Today's edition of quick hits:
* Eurozone: "Germany's director at the European Central Bank has thrown his weight behind mass purchases of Spanish and Italian debt to prevent the disintegration of the euro, marking a crucial turning point in the eurozone debt crisis."
* Afghanistan: "Insurgents hiding outside the heavily fortified Bagram Airfield fired a pair of rockets that damaged the parked C-17 transport plane used by Gen. Martin E. Dempsey, the chairman of the United States Joint Chiefs of Staff." Two base military personnel were slightly wounded.
* Despite a valiant effort, Diana Nyad was pulled from the water before reaching her destination.

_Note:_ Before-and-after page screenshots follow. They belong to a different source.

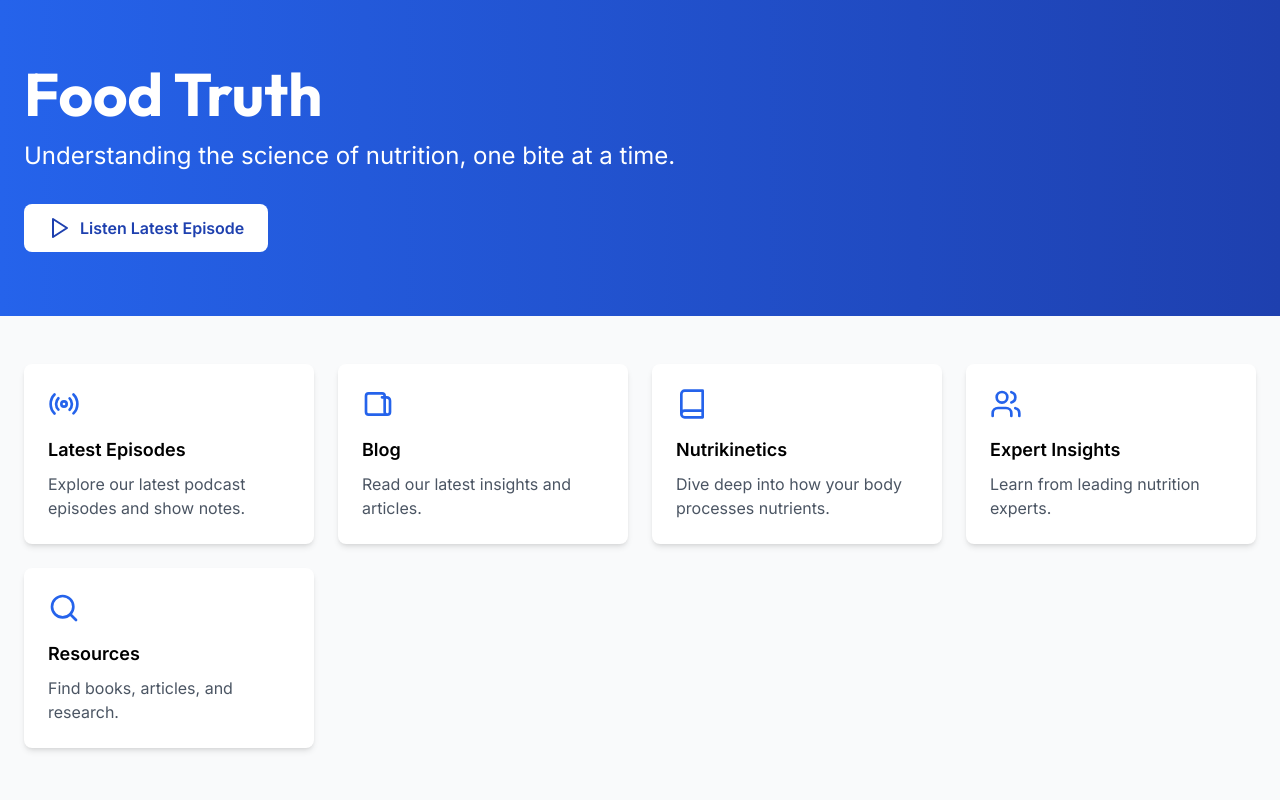
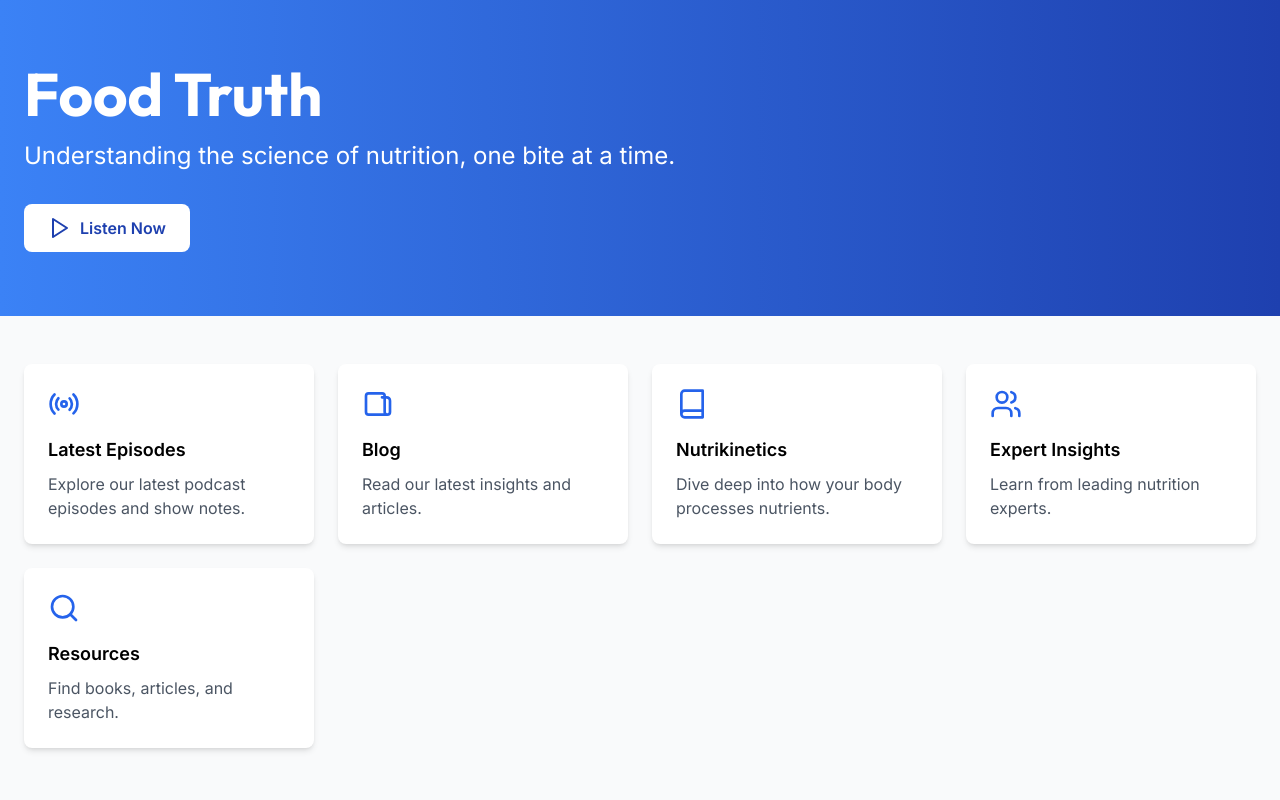
Before and after one commit to EricScottJohnston/foodtruth, a Next.js app: page / in a window 1280 px wide. Shown: the top 800 px of the page. Built offline with nearby package versions, Linux system fonts and the light colour scheme.

Commit message:
Update page.js

```diff
--- a/app/page.js
+++ b/app/page.js
@@ -1,15 +1,19 @@
+'use client';
+
 import Link from 'next/link'
-import React from 'react';
+import React, { useState } from 'react';
 import { Play, Book, Radio, Users, Search } from 'lucide-react';
 import { Outfit } from 'next/font/google'
 
 const outfit = Outfit({ subsets: ['latin'] })
 
 export default function Homepage() {
+  const [isDropdownOpen, setIsDropdownOpen] = useState(false);
+
   return (
     <div className="min-h-screen bg-gray-50">
       {/* Hero Section */}
-      <div className="bg-gradient-to-r from-blue-600 to-blue-800 text-white">
+      <div className="bg-gradient-to-r from-blue-500 to-blue-800 text-white">
         <div className="container mx-auto px-6 py-16">
           <h1 className={`text-4xl md:text-6xl font-bold mb-4 ${outfit.className}`}>
           Food Truth
@@ -17,10 +21,52 @@ export default function Homepage() {
           <p className="text-xl md:text-2xl mb-8">
             Understanding the science of nutrition, one bite at a time.
           </p>
-          <button className="bg-white text-blue-800 px-6 py-3 rounded-lg font-semibold flex items-center hover:bg-blue-50">
-            <Play className="mr-2" />
-            Listen Latest Episode
-          </button>
+          <div className="relative inline-block">
+  <button
+    onClick={() => setIsDropdownOpen(!isDropdownOpen)}
+    className="bg-white text-blue-800 px-6 py-3 rounded-lg font-semibold flex items-center hover:bg-blue-50"
+  >
+    <Play className="mr-2" />
+    Listen Now
+  </button>
+
+  {isDropdownOpen && (
+    <div className="absolute mt-2 w-48 bg-white rounded-lg shadow-lg py-2 z-10">
+      <a
+        href="https://spotify.com"
+        target="_blank"
+        rel="noopener noreferrer"
+        className="block px-4 py-2 text-gray-800 hover:bg-blue-50"
+      >
+        Spotify
+      </a>
+      <a
+        href="https://podcasts.apple.com"
+        target="_blank"
+        rel="noopener noreferrer"
+        className="block px-4 py-2 text-gray-800 hover:bg-blue-50"
+      >
+        Apple Podcasts
+      </a>
+      <a
+        href="https://podcasts.google.com"
+        target="_blank"
+        rel="noopener noreferrer"
+        className="block px-4 py-2 text-gray-800 hover:bg-blue-50"
+      >
+        Google Podcasts
+      </a>
+      <a
+        href="https://youtube.com"
+        target="_blank"
+        rel="noopener noreferrer"
+        className="block px-4 py-2 text-gray-800 hover:bg-blue-50"
+      >
+        YouTube
+      </a>
+    </div>
+  )}
+</div>
         </div>
       </div>
 
```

* A big setback: "The U.S. Court of Appeals for the District of Columbia Circuit overturned one of the Obama administration's hallmark air quality rules Tuesday, ruling that the Environmental Protection Agency had overstepped its authority in curbing pollution from Midwest power plants too sharply."
* Mars: "After more than two weeks of sitting still, NASA's Mars rover Curiosity is finally set to roll out on the Red Planet with its debut drive on Wednesday."

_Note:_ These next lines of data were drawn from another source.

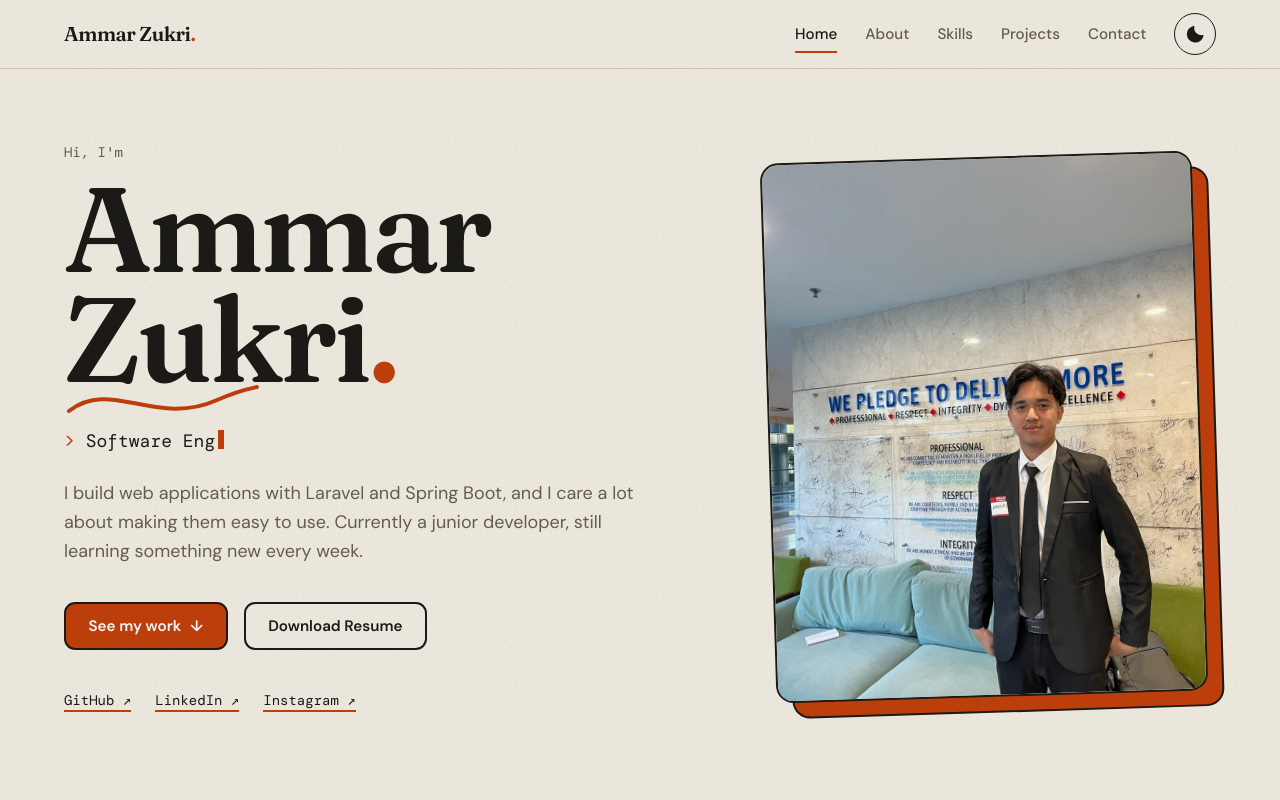
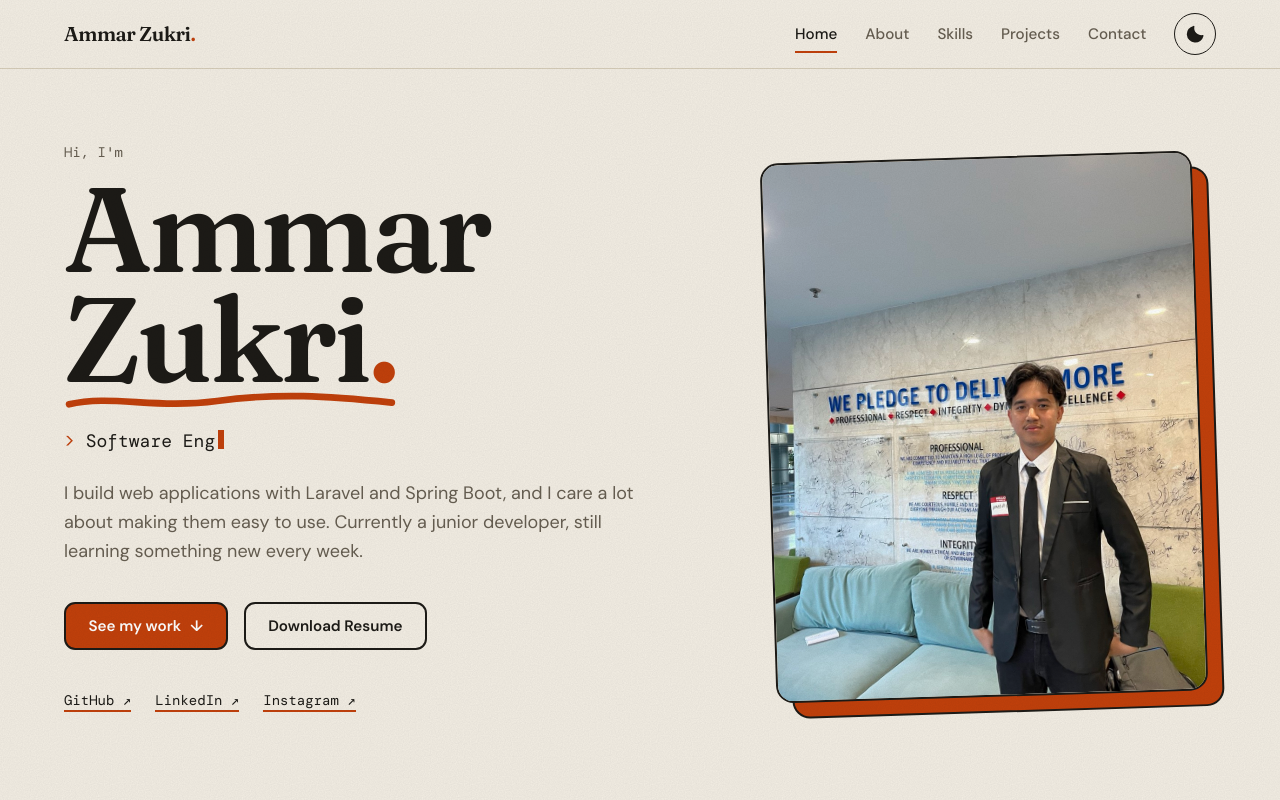
Before and after one commit to ammarzukri/personal-portfolio, a plain HTML site: page index.html in a window 1280 px wide. Shown: the top 800 px of the page. Drawn offline with nearby package versions, Linux system fonts and the light colour scheme.

Commit message:
Fix Line Under Name

```diff
--- a/assets/css/style.css
+++ b/assets/css/style.css
@@ -116,7 +116,7 @@ html {
 .scribble {
 	display: block;
 	width: 100%;
-	height: 0.55em;
+	height: auto; /* follows the viewBox ratio so the stroke scales evenly with the text */
 	color: var(--accent);
 	overflow: visible;
 }
@@ -125,7 +125,8 @@ html {
 	stroke: currentColor;
 	stroke-width: 4;
 	stroke-linecap: round;
-	vector-effect: non-scaling-stroke;
+	/* no vector-effect: non-scaling-stroke here - it makes the dash length use screen pixels,
+	   which cut the line short whenever it was wider than ~195px (i.e. on desktop). */
 }
 .js .scribble path {
 	stroke-dasharray: 1;
--- a/index.html
+++ b/index.html
@@ -109,7 +109,7 @@
 					<h1 class="reveal mt-3 text-[clamp(3.4rem,10vw,7.5rem)] font-semibold leading-[0.92] tracking-[-0.03em]" style="--d:60ms">
 						Ammar<br />
 						<span class="relative inline-block">Zukri<span class="text-[var(--accent)]">.</span>
-							<svg class="scribble absolute -bottom-[0.32em] left-0" viewBox="0 0 200 12" preserveAspectRatio="none" aria-hidden="true"><path d="M3 8 C 28 2, 55 11, 92 6 S 158 3, 197 7" pathLength="1"/></svg>
+							<svg class="scribble absolute -bottom-[0.14em] left-0" viewBox="0 0 200 12" aria-hidden="true"><path d="M3 8 C 28 2, 55 11, 92 6 S 158 3, 197 7" pathLength="1"/></svg>
 						</span>
 					</h1>
 
```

* Worth watching: "The Justice Department is establishing a civil rights unit in Alabama after the state's crackdown on illegal immigration raised broader concerns about compliance with federal laws."
* Richard Miniter's new book includes an alleged "blockbuster" charge against President Obama. It's not standing up well to scrutiny.
* And Newsweek is still struggling to defend the awful Niall Ferguson cover story the magazine admits it never fact-checked.
Anything to add? Consider this an open thread.